Date published: 2018-02-10
Rated 4 out of 5 by from Amazing book!!! I read this a little while ago and I am so glad I did! It is one of the Silverbirch 2017 fiction award. You should definitely read it!
Date published: 2018-01-04
Rated 5 out of 5 by from Haunting and engrossing! I got to hear Oppel read from this novel and was immediately drawn in by the unique premise. He manages to balance family issues with a creepy supernatural twist on elements of natural phenomena. This is a quick read aimed at 11-14 year olds but I think older readers would also enjoy (like Coraline, as another reviewer mentioned).
Date published: 2017-01-10
Rated 4 out of 5 by from Holy Creepy! wow...I started this book last night and didn't put it down until it was done. It's a quick read and rightly aimed at the middle school audience, but don't be fooled, it's appealing to a much wider age range. On the surface it's a story about creepy bugs having way more power than anyone would be comfortable with, but dig a little deeper and you realize that Opel is challenging his readers to consider some tough ethical questions. What would you be willing to pay to achieve perfection? What is normal? Who decides what behaviour is acceptable? Does family happiness depend on "normal" or "perfect" members? This is a thrilling read that successfully challenges the validity of societies definition of normal.
Date published: 2015-11-22
Rated 3 out of 5 by from NOT THE BEES!!! Nicholas Cage: NOT THE BEES!!! Ok, fine, I know wasps are not the same as bees. But you get the idea... I hate buzzing insects to begin with, and now I'll never be able to look at wasps the same way again. "The Nest" reminded me a lot of Patrick Ness's A Monster Calls, from the creepiness of the story to the black charcoal-like illustrations. It works well for its audience as a middle-grade read but, surprisingly, is just as eerily enchanting for older audiences. It is, however, less memorable than "A Monster Calls" which leaves a lingering uneasiness that something is just creeping over your shoulder.
Date published: 2015-11-10
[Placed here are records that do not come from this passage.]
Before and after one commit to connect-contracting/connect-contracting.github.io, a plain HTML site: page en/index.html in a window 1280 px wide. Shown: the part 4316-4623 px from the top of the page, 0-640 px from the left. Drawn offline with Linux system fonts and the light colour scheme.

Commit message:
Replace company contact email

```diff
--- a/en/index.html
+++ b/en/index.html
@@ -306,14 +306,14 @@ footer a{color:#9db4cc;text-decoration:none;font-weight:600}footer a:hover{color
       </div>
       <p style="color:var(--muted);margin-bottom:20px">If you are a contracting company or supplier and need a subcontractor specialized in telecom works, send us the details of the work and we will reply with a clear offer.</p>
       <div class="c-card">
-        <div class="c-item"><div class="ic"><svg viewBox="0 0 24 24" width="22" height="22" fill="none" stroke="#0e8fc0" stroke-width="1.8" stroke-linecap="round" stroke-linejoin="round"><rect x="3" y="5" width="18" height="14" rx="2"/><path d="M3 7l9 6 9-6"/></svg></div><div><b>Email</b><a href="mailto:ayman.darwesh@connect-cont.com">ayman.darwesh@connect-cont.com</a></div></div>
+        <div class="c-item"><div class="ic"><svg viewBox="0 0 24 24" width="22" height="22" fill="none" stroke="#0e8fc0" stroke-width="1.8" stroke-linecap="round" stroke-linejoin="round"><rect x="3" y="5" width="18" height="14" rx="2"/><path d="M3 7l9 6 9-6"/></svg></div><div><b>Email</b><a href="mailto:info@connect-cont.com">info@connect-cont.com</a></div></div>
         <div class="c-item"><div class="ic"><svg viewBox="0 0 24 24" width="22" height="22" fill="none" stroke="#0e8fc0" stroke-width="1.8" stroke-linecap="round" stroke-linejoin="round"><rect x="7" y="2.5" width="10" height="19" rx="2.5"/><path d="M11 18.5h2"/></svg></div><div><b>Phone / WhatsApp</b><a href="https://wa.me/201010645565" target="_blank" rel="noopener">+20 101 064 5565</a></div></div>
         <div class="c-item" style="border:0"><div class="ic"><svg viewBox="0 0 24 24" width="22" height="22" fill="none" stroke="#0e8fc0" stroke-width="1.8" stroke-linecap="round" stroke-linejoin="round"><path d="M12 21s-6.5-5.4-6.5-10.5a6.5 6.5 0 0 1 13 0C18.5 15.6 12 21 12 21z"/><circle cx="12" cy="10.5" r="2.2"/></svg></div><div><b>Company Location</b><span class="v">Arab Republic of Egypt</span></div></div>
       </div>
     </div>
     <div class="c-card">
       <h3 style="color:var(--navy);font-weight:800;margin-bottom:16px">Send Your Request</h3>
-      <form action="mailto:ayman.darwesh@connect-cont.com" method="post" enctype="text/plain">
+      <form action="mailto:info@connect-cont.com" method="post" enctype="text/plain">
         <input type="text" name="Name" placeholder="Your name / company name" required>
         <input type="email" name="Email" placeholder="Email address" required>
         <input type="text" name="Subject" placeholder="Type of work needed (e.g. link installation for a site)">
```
Rated 4 out of 5 by from Creep-tastic Kenneth Oppel makes your imagination run wild in this dark tale about a boy trying to save his sick baby brother. It evokes a feeling of unease in a slow-building way. Like reading a ghost story you heard around the camp-fire or in a closet with a flash light as a kid.
Date published: 2015-08-27
Rated 5 out of 5 by from Fantastic! What a fantastic book! Technically, this is a middle grade novel, but like Gaiman's Coraline, can be enjoyed by all ages. I was surprised how dark this story was and was actually on the edge of my seat to find out what happened. Loved it!
Date published: 2015-06-09

Editorial Reviews

“A masterpiece, and deeply heartening proof that two of our country’s best artists are continuing to take risks and grow artistically, even at the height of their careers.”